Unfortunately, you could eat up a few megabytes just finding your hotel on Google Maps, so these tricks still don't exactly enable seamless home-and-abroad smart phone use.
To avoid data bills altogether, switch roaming off before you leave. On an iPhone, push the data roaming slider to off at Settings>General>Network. Android users should uncheck data roaming at Settings>Wireless & Networks >Mobile Networks. This eliminates some of your phone's functionality, but it doesn't hobble it altogether – and has the odd benefit, such as extending battery life. Instant access to a local map is one of the smart-phone's key benefits for travel, and all is not lost if you're without a web connection.
Android users can pre-download a map covering a 10-mile radius from anywhere: enable the 'Download map area' feature via the Labs tab in your Google Maps app and follow instructions.

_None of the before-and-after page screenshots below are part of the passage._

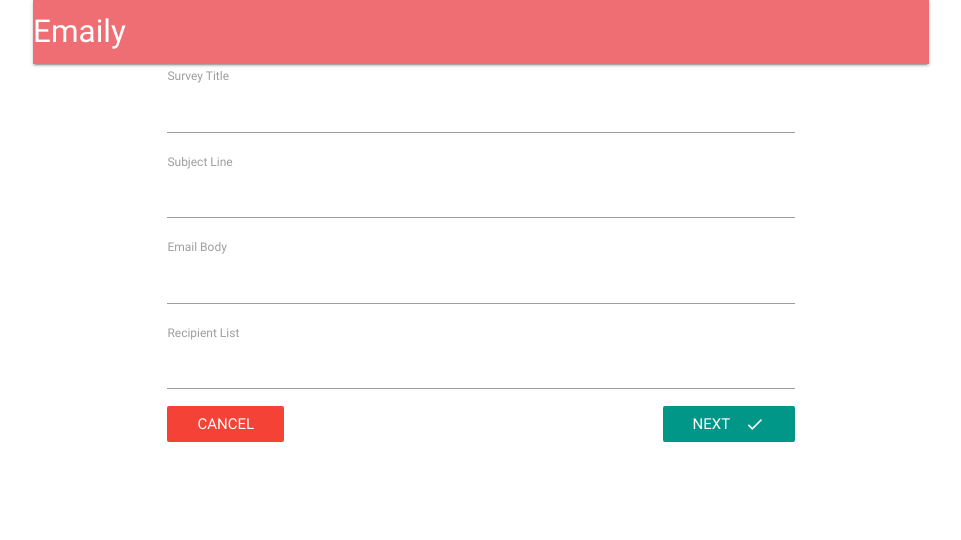
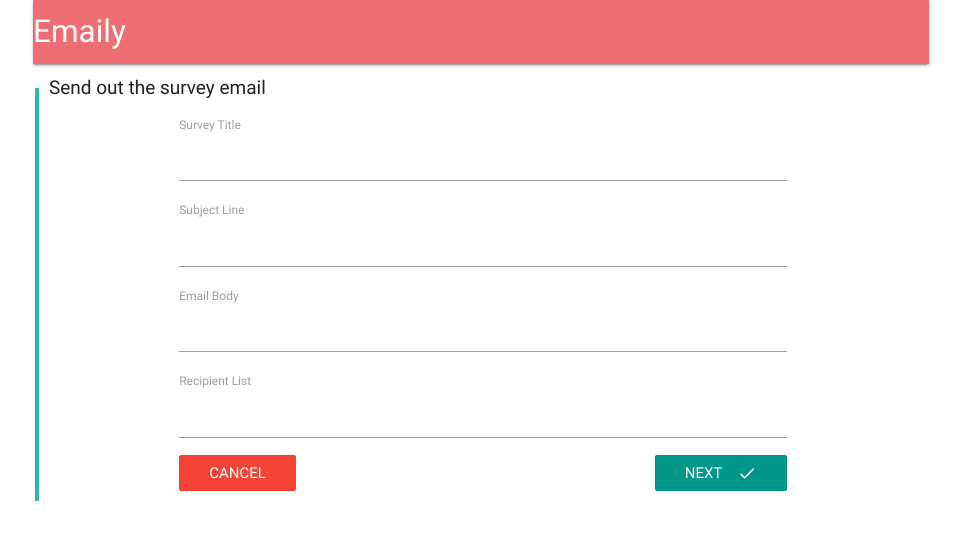
Before and after one commit to Jatin-007/Emaily, a React (Create React App) app in the folder client/: page /surveys/new in a window 1280 px wide. Shown: the top 540 px of the page, without its empty margins (159-1120 px from the left). Built offline with nearby package versions, Linux system fonts and the light colour scheme; no server answers.

Commit message:
Minor changes

```diff
--- a/client/public/index.html
+++ b/client/public/index.html
@@ -10,7 +10,8 @@
     -->
     <link rel="manifest" href="%PUBLIC_URL%/manifest.json">
     <link rel="shortcut icon" href="%PUBLIC_URL%/favicon.ico">
-
+    <link rel="stylesheet" href="https://cdn.jsdelivr.net/npm/animate.css@3.5.2/animate.min.css">
+    <link rel="stylesheet" href="https://cdnjs.cloudflare.com/ajax/libs/animate.css/3.5.2/animate.min.css">
     <link href="https://fonts.googleapis.com/icon?family=Material+Icons" rel="stylesheet">
     <!--
       Notice the use of %PUBLIC_URL% in the tags above.
--- a/client/src/components/Dashboard.js
+++ b/client/src/components/Dashboard.js
@@ -5,7 +5,7 @@ const Dashboard = () => {
     return (
         <div>
             Dashboard
-            <div className="fixed-action-btn" style={{marginRight: '180px'}}>
+            <div className="fixed-action-btn" style={{marginRight: '14%'}}>
                 <Link to="/surveys/new" className="btn-floating btn-large red">
                     <i className="large material-icons">add</i>
                 </Link>
--- a/client/src/components/surveys/SurveyField.js
+++ b/client/src/components/surveys/SurveyField.js
@@ -7,7 +7,7 @@ const SurveyField = ({ input, label, meta:{error, touched} }) => {
             <label>{label}</label>
             <input {...input} style={{marginBottom: '2px'}} />
             <div className="red-text" style={{ marginBottom: '15px'}}>
-            {touched && error}
+                {touched && error}
             </div>
         </div>
     );
--- a/client/src/components/surveys/SurveyNew.js
+++ b/client/src/components/surveys/SurveyNew.js
@@ -5,8 +5,11 @@ import React, { Component } from 'react';
 class SurveyNew extends Component {
     render () {
         return (
-            <div>
+            <div className="animated fadeIn" style={{marginTop: '10px'}}>
+                <fieldset style={{border: '0px double #253d3b', borderLeft: '4px solid #30b5ac', padding: '10px'}}>
+                    <legend style={{fontSize: '19px'}}>Send out the survey email</legend>
                 <SurveyForm/>
+                </fieldset>
             </div>
         );
     }
```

For iPhone users, an app called ForeverMap gives offline access to zoomable European country maps. Destinations outside Europe should be available soon. Download whatever countries you need over Wi-Fi before you leave. Any onboard map should work in tandem with your device's inbuilt GPS to guide you as you walk without using data.
If you're downloading a travel guide app, make sure that it also includes 'offline maps'.
The cheapest foreign phone options are
1 - Skype phone by internet via wifi on a laptop/smart phone/or even iPod Touch, costs are tiny tho' sound quality can be erratic. We're especially impressed by international video calls from a iPod Touch 4 in a wifi zone to a PC via Skype, incredible sound quality and pretty good pictures. USE WIFI WHERE POSSIBLE.
2 - sign up with the new breed of cheap international calls providers.
3 - get a 'world' sim card at home or buy a new sim card on arrival at your destination and change the card over. The main drawback is number will be new and you may have to own an unlocked phone (either get your unlocked or buy an already unlocked extra phone), but it's convenient and you only pay for what you use if you buy the right package.
4 - check out new generation phone cards to call just about anywhere.
world is a book and those who do not travel read only a page'